They come from deep beliefs
They divide and weaken
Muscles they will strengthen

Continue reading What Am I?

Censorship Is Married To Our Victimhood Culture

Censorship For Safety Or Liability?

Censorship: Cover of Tales from a Forager's Kitchen, by Johnna HolmgrenJohnna Holmgren‘s book Tales from a Forager’s Kitchen got published at the end of last season and is now being erased from existence.

An attack on freedom of speech, emboldened by victim culture?

In this post, I pick up Holmgren’s trail of bread crumbs and toss in other samples of censorship I forage along the way. At the end, it becomes a noxious recipe for the culture war and a far bigger problem than the loss of one book.

It starts with some Amazon reviews raising safety concerns with her pseudo-cookbook. In the brush-heavy landscape of social media, they spark a critical mass of outrage, causing the publisher and libraries to literally trash it.

Acorns and morels and elderberries, oh my!
Continue reading Censorship Is Married To Our Victimhood Culture

Ranger Of Path Updated With Prologue

With Caution And Care, A Prologue

Now with a prologueAdding a prologue to Ranger of Path was a tough decision. I worried it would distract readers and add complexity that would hinder immersion. I also didn’t want anything told through the prologue that would be better done with later chapters.

Like adverbs, filtering language, and bracketing scenes with sleep, I’ve heard prologues should be avoided if possible.

Ranger of Path is a story that needed this prologue.

It’s a short prologue, starting from the point of view of a squirrel and then a tiny creature called a brownie. It offers readers vital context to an event that orients the main characters of Ranger of Path and it’s sequel, Valkyrie of Desire.

Here it is, as added to Ranger of Path:

0. Prologue

A boy is caught pulling the legs off a cricket.

“Don’t do that. How do you think it feels?”

The boy chews on his lip and says, “Unhoppy?”

—Ishkur Inshushinak Ishtaran

A squirrel pokes its head out of a hole in an old fir tree. On a moss covered rock below, a man little bigger than it trills and waves an acorn with a right arm that’s shorter than his other by a third.

With greenish skin and limbs thin as twigs, he is a brownie, a fae friend of the forest and no danger. The squirrel scurries down and snatches the nut.

The brownie smiles and trills a bird’s song as he lies on the moss.

A hint of smoke stings the squirrel’s nose, and it rears up with whiskers twitching. The acorn falls, and the tiny animal bounds away, chittering a warning.

Fire.

Continue reading Ranger Of Path Updated With Prologue

Balancing on the edge of ketogenic for my mind and body

Going Ketogenic To Be A Better Writer

Ketogenic says, "Fat is energy."
Taken at Portland Art Museum.

A moderately strict ketogenic diet with intermittent fasting has subtlety transformed my life.
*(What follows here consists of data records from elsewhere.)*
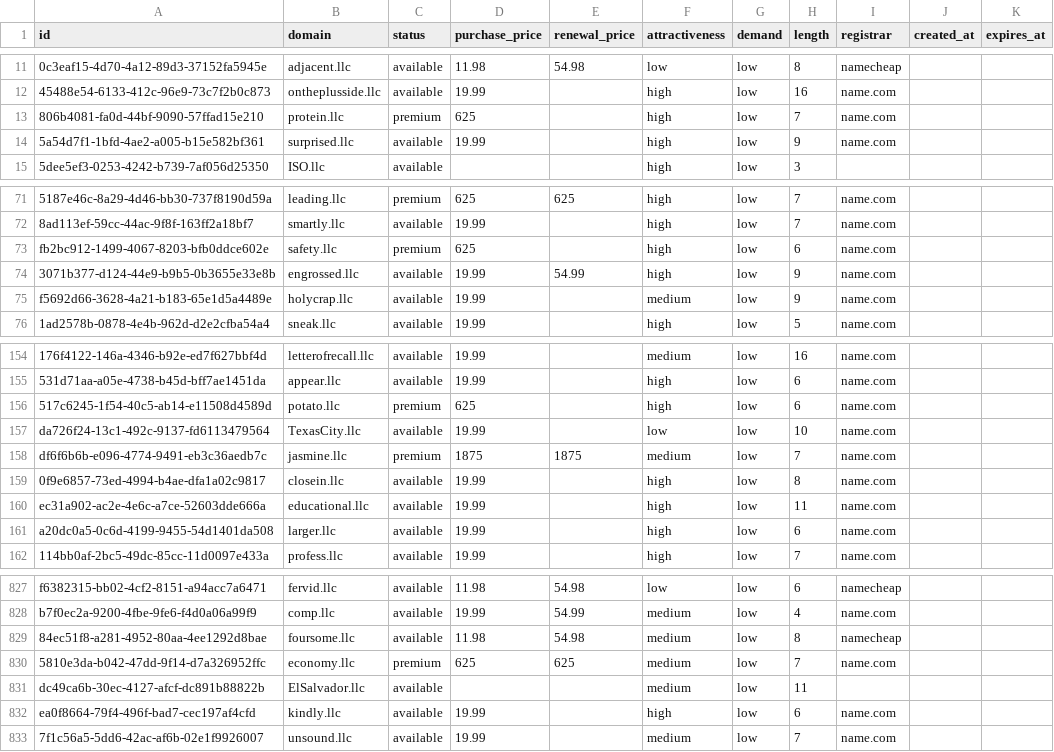
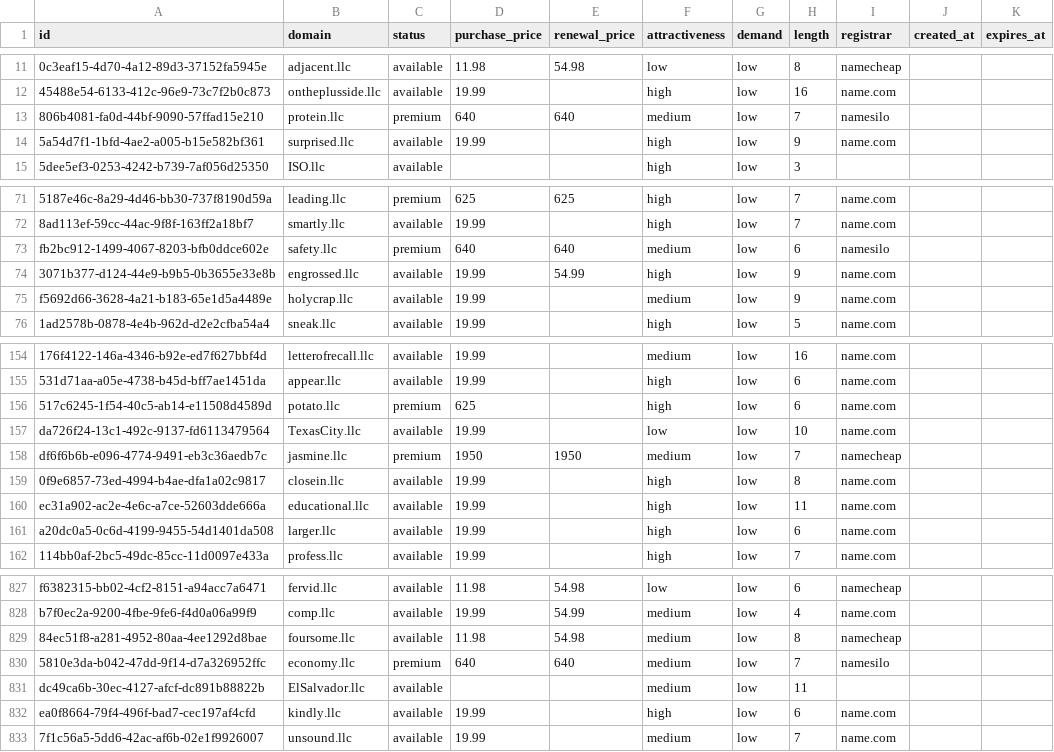
Before and after one commit to UniqueDomains/llc-oneword-domains, a CSV file: llc.csv, drawn as a sheet; only a part is shown, gaps mark what is left out; the diff names each change by its address in the sheet, - before the commit and + after, or states it on an @@ line.

Commit message:
Domains update

```diff
--- a/llc.csv
+++ b/llc.csv
-D13 (purchase_price): 625
+D13 (purchase_price): 640
-E13 (renewal_price): (empty)
+E13 (renewal_price): 640
-F13 (attractiveness): high
+F13 (attractiveness): medium
-I13 (registrar): name.com
+I13 (registrar): namesilo
-D73 (purchase_price): 625
+D73 (purchase_price): 640
-E73 (renewal_price): (empty)
+E73 (renewal_price): 640
-F73 (attractiveness): high
+F73 (attractiveness): medium
-I73 (registrar): name.com
+I73 (registrar): namesilo
-D158 (purchase_price): 1875
+D158 (purchase_price): 1950
-E158 (renewal_price): 1875
+E158 (renewal_price): 1950
-I158 (registrar): name.com
+I158 (registrar): namecheap
-D830 (purchase_price): 625
+D830 (purchase_price): 640
-E830 (renewal_price): 625
+E830 (renewal_price): 640
-I830 (registrar): name.com
+I830 (registrar): namesilo
```
Also changed, not shown: 4 other files.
From how I think and feel, to how I move and sleep, everything is different.

I changed to be fit to fulfill weekly commitments to my patrons.
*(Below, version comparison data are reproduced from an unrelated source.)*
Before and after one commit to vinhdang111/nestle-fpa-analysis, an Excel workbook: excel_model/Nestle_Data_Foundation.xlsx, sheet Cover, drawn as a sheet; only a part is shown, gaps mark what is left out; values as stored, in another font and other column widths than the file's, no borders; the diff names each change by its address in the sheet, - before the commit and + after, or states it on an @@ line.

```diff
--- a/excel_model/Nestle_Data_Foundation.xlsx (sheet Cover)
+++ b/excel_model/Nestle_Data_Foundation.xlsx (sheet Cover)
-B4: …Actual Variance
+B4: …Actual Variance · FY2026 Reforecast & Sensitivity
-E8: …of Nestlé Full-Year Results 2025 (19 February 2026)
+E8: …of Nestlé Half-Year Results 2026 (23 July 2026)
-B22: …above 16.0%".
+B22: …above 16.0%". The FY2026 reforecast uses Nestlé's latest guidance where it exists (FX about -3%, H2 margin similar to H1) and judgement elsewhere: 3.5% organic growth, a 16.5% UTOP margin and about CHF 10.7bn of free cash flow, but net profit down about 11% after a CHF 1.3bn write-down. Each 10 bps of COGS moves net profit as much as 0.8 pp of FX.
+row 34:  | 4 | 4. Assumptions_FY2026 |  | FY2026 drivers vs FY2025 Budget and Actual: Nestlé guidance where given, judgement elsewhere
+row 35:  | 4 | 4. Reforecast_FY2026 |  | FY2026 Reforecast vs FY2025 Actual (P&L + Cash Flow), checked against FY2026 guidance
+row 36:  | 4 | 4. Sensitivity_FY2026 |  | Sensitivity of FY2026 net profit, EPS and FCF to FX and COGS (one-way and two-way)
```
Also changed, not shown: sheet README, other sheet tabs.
After dinner, dishes, and my son’s story time, it’s been hard to push through the sleepy fog and be consistently productive before bed.

Having heard that mental acuity is retained after meals when using fat as fuel instead of sugar, I took the ketogenic leap of faith this last February.

More than two months in, I am confident that it is one of my best life decisions—up there with marrying a Japanese woman and buying a community land trust home.

Continue reading Balancing on the edge of ketogenic for my mind and body